- Opening Delimiter -

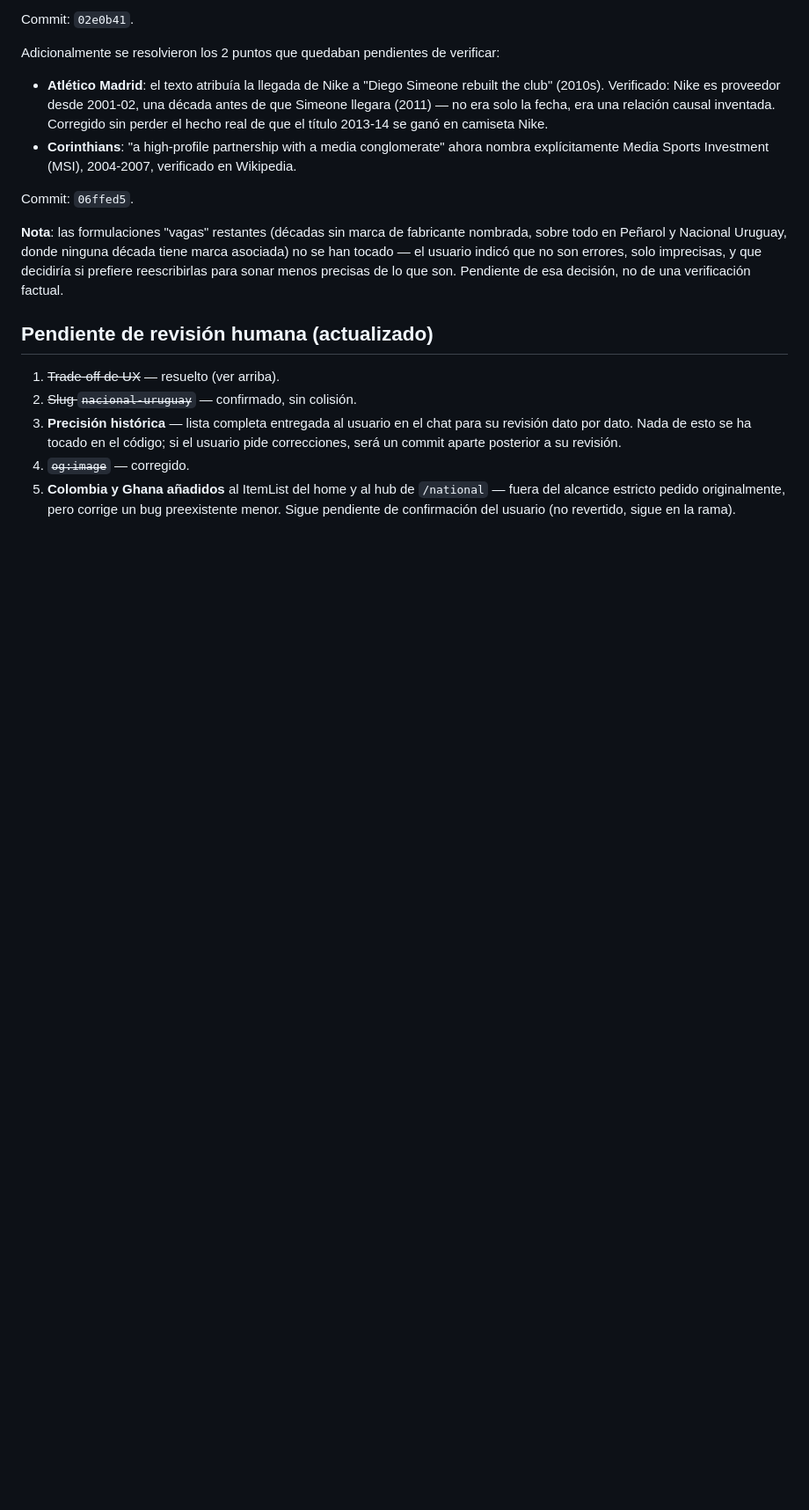
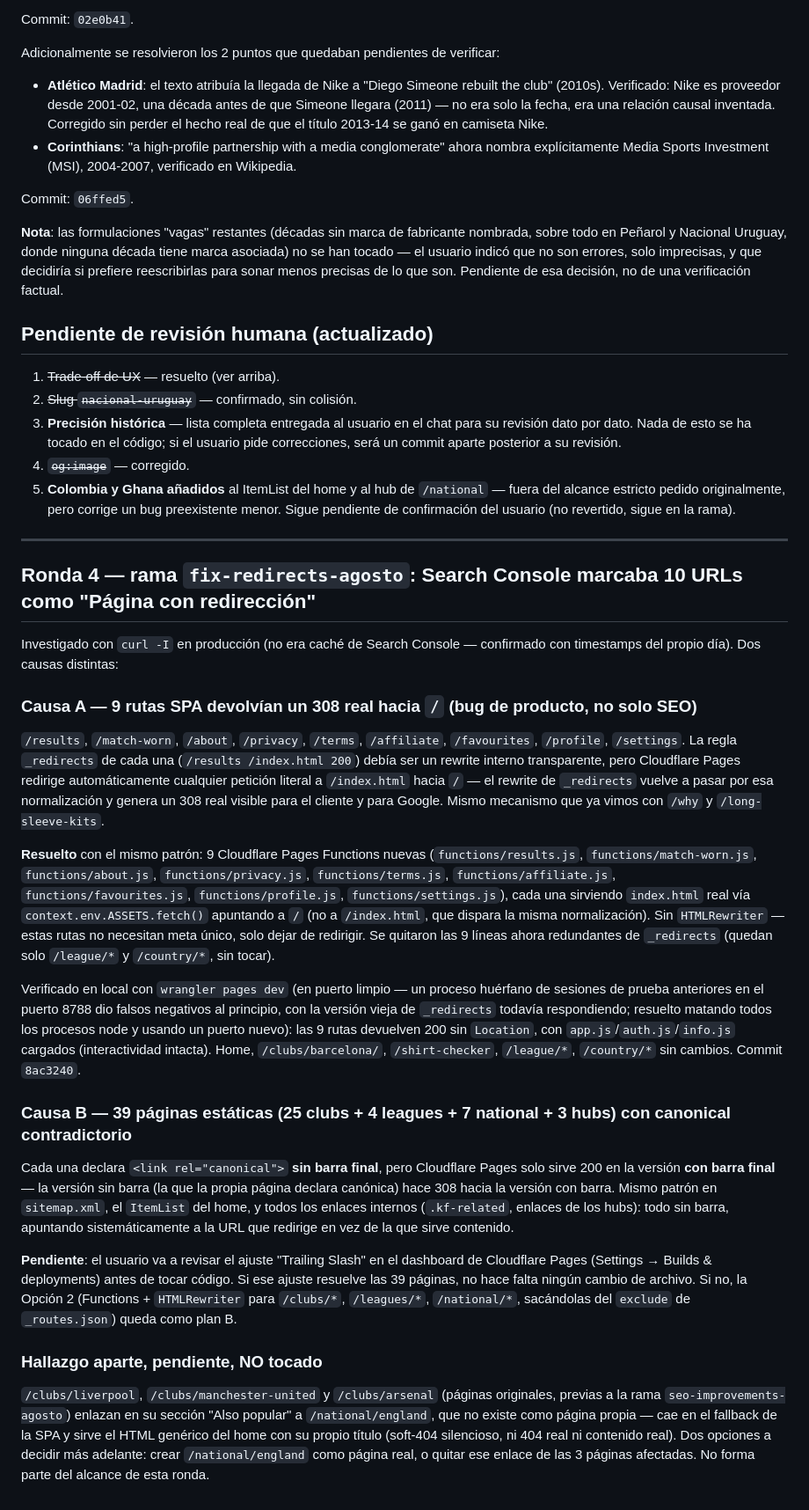
Before and after one commit to wearekitfinder-svg/kitfinder, a Markdown page: SEO_PROGRESS.md, the part around the change. Shown at 88% size. Drawn GitHub-style; blank space fills up the shorter version.

Commit message:
Documentar ronda 4: fix de Causa A (9 rutas via Functions), diagnostico de Causa B pendiente de dashboard, y hallazgo de /national/england

```diff
--- a/SEO_PROGRESS.md
+++ b/SEO_PROGRESS.md
@@ -132,3 +132,27 @@ Commit: `06ffed5`.
 3. **Precisión histórica** — lista completa entregada al usuario en el chat para su revisión dato por dato. Nada de esto se ha tocado en el código; si el usuario pide correcciones, será un commit aparte posterior a su revisión.
 4. ~~`og:image`~~ — corregido.
 5. **Colombia y Ghana añadidos** al ItemList del home y al hub de `/national` — fuera del alcance estricto pedido originalmente, pero corrige un bug preexistente menor. Sigue pendiente de confirmación del usuario (no revertido, sigue en la rama).
+
+---
+
+## Ronda 4 — rama `fix-redirects-agosto`: Search Console marcaba 10 URLs como "Página con redirección"
+
+Investigado con `curl -I` en producción (no era caché de Search Console — confirmado con timestamps del propio día). Dos causas distintas:
+
+### Causa A — 9 rutas SPA devolvían un 308 real hacia `/` (bug de producto, no solo SEO)
+
+`/results`, `/match-worn`, `/about`, `/privacy`, `/terms`, `/affiliate`, `/favourites`, `/profile`, `/settings`. La regla `_redirects` de cada una (`/results /index.html 200`) debía ser un rewrite interno transparente, pero Cloudflare Pages redirige automáticamente cualquier petición literal a `/index.html` hacia `/` — el rewrite de `_redirects` vuelve a pasar por esa normalización y genera un 308 real visible para el cliente y para Google. Mismo mecanismo que ya vimos con `/why` y `/long-sleeve-kits`.
+
+**Resuelto** con el mismo patrón: 9 Cloudflare Pages Functions nuevas (`functions/results.js`, `functions/match-worn.js`, `functions/about.js`, `functions/privacy.js`, `functions/terms.js`, `functions/affiliate.js`, `functions/favourites.js`, `functions/profile.js`, `functions/settings.js`), cada una sirviendo `index.html` real vía `context.env.ASSETS.fetch()` apuntando a `/` (no a `/index.html`, que dispara la misma normalización). Sin `HTMLRewriter` — estas rutas no necesitan meta único, solo dejar de redirigir. Se quitaron las 9 líneas ahora redundantes de `_redirects` (quedan solo `/league/*` y `/country/*`, sin tocar).
+
+Verificado en local con `wrangler pages dev` (en puerto limpio — un proceso huérfano de sesiones de prueba anteriores en el puerto 8788 dio falsos negativos al principio, con la versión vieja de `_redirects` todavía respondiendo; resuelto matando todos los procesos node y usando un puerto nuevo): las 9 rutas devuelven 200 sin `Location`, con `app.js`/`auth.js`/`info.js` cargados (interactividad intacta). Home, `/clubs/barcelona/`, `/shirt-checker`, `/league/*`, `/country/*` sin cambios. Commit `8ac3240`.
+
+### Causa B — 39 páginas estáticas (25 clubs + 4 leagues + 7 national + 3 hubs) con canonical contradictorio
+
+Cada una declara `<link rel="canonical">` **sin barra final**, pero Cloudflare Pages solo sirve 200 en la versión **con barra final** — la versión sin barra (la que la propia página declara canónica) hace 308 hacia la versión con barra. Mismo patrón en `sitemap.xml`, el `ItemList` del home, y todos los enlaces internos (`.kf-related`, enlaces de los hubs): todo sin barra, apuntando sistemáticamente a la URL que redirige en vez de la que sirve contenido.
+
+**Pendiente**: el usuario va a revisar el ajuste "Trailing Slash" en el dashboard de Cloudflare Pages (Settings → Builds & deployments) antes de tocar código. Si ese ajuste resuelve las 39 páginas, no hace falta ningún cambio de archivo. Si no, la Opción 2 (Functions + `HTMLRewriter` para `/clubs/*`, `/leagues/*`, `/national/*`, sacándolas del `exclude` de `_routes.json`) queda como plan B.
+
+### Hallazgo aparte, pendiente, NO tocado
+
+`/clubs/liverpool`, `/clubs/manchester-united` y `/clubs/arsenal` (páginas originales, previas a la rama `seo-improvements-agosto`) enlazan en su sección "Also popular" a `/national/england`, que no existe como página propia — cae en el fallback de la SPA y sirve el HTML genérico del home con su propio título (soft-404 silencioso, ni 404 real ni contenido real). Dos opciones a decidir más adelante: crear `/national/england` como página real, o quitar ese enlace de las 3 páginas afectadas. No forma parte del alcance de esta ronda.
```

- Closing Delimiter -

== TASK ITEM ==
Leave out the pictures and copy the rest of the material above exactly.

== WRITTEN SOLUTION ==
Before and after one commit to wearekitfinder-svg/kitfinder, a Markdown page: SEO_PROGRESS.md, the part around the change. Shown at 88% size. Drawn GitHub-style; blank space fills up the shorter version.

Commit message:
Documentar ronda 4: fix de Causa A (9 rutas via Functions), diagnostico de Causa B pendiente de dashboard, y hallazgo de /national/england

```diff
--- a/SEO_PROGRESS.md
+++ b/SEO_PROGRESS.md
@@ -132,3 +132,27 @@ Commit: `06ffed5`.
 3. **Precisión histórica** — lista completa entregada al usuario en el chat para su revisión dato por dato. Nada de esto se ha tocado en el código; si el usuario pide correcciones, será un commit aparte posterior a su revisión.
 4. ~~`og:image`~~ — corregido.
 5. **Colombia y Ghana añadidos** al ItemList del home y al hub de `/national` — fuera del alcance estricto pedido originalmente, pero corrige un bug preexistente menor. Sigue pendiente de confirmación del usuario (no revertido, sigue en la rama).
+
+---
+
+## Ronda 4 — rama `fix-redirects-agosto`: Search Console marcaba 10 URLs como "Página con redirección"
+
+Investigado con `curl -I` en producción (no era caché de Search Console — confirmado con timestamps del propio día). Dos causas distintas:
+
+### Causa A — 9 rutas SPA devolvían un 308 real hacia `/` (bug de producto, no solo SEO)
+
+`/results`, `/match-worn`, `/about`, `/privacy`, `/terms`, `/affiliate`, `/favourites`, `/profile`, `/settings`. La regla `_redirects` de cada una (`/results /index.html 200`) debía ser un rewrite interno transparente, pero Cloudflare Pages redirige automáticamente cualquier petición literal a `/index.html` hacia `/` — el rewrite de `_redirects` vuelve a pasar por esa normalización y genera un 308 real visible para el cliente y para Google. Mismo mecanismo que ya vimos con `/why` y `/long-sleeve-kits`.
+
+**Resuelto** con el mismo patrón: 9 Cloudflare Pages Functions nuevas (`functions/results.js`, `functions/match-worn.js`, `functions/about.js`, `functions/privacy.js`, `functions/terms.js`, `functions/affiliate.js`, `functions/favourites.js`, `functions/profile.js`, `functions/settings.js`), cada una sirviendo `index.html` real vía `context.env.ASSETS.fetch()` apuntando a `/` (no a `/index.html`, que dispara la misma normalización). Sin `HTMLRewriter` — estas rutas no necesitan meta único, solo dejar de redirigir. Se quitaron las 9 líneas ahora redundantes de `_redirects` (quedan solo `/league/*` y `/country/*`, sin tocar).
+
+Verificado en local con `wrangler pages dev` (en puerto limpio — un proceso huérfano de sesiones de prueba anteriores en el puerto 8788 dio falsos negativos al principio, con la versión vieja de `_redirects` todavía respondiendo; resuelto matando todos los procesos node y usando un puerto nuevo): las 9 rutas devuelven 200 sin `Location`, con `app.js`/`auth.js`/`info.js` cargados (interactividad intacta). Home, `/clubs/barcelona/`, `/shirt-checker`, `/league/*`, `/country/*` sin cambios. Commit `8ac3240`.
+
+### Causa B — 39 páginas estáticas (25 clubs + 4 leagues + 7 national + 3 hubs) con canonical contradictorio
+
+Cada una declara `<link rel="canonical">` **sin barra final**, pero Cloudflare Pages solo sirve 200 en la versión **con barra final** — la versión sin barra (la que la propia página declara canónica) hace 308 hacia la versión con barra. Mismo patrón en `sitemap.xml`, el `ItemList` del home, y todos los enlaces internos (`.kf-related`, enlaces de los hubs): todo sin barra, apuntando sistemáticamente a la URL que redirige en vez de la que sirve contenido.
+
+**Pendiente**: el usuario va a revisar el ajuste "Trailing Slash" en el dashboard de Cloudflare Pages (Settings → Builds & deployments) antes de tocar código. Si ese ajuste resuelve las 39 páginas, no hace falta ningún cambio de archivo. Si no, la Opción 2 (Functions + `HTMLRewriter` para `/clubs/*`, `/leagues/*`, `/national/*`, sacándolas del `exclude` de `_routes.json`) queda como plan B.
+
+### Hallazgo aparte, pendiente, NO tocado
+
+`/clubs/liverpool`, `/clubs/manchester-united` y `/clubs/arsenal` (páginas originales, previas a la rama `seo-improvements-agosto`) enlazan en su sección "Also popular" a `/national/england`, que no existe como página propia — cae en el fallback de la SPA y sirve el HTML genérico del home con su propio título (soft-404 silencioso, ni 404 real ni contenido real). Dos opciones a decidir más adelante: crear `/national/england` como página real, o quitar ese enlace de las 3 páginas afectadas. No forma parte del alcance de esta ronda.
```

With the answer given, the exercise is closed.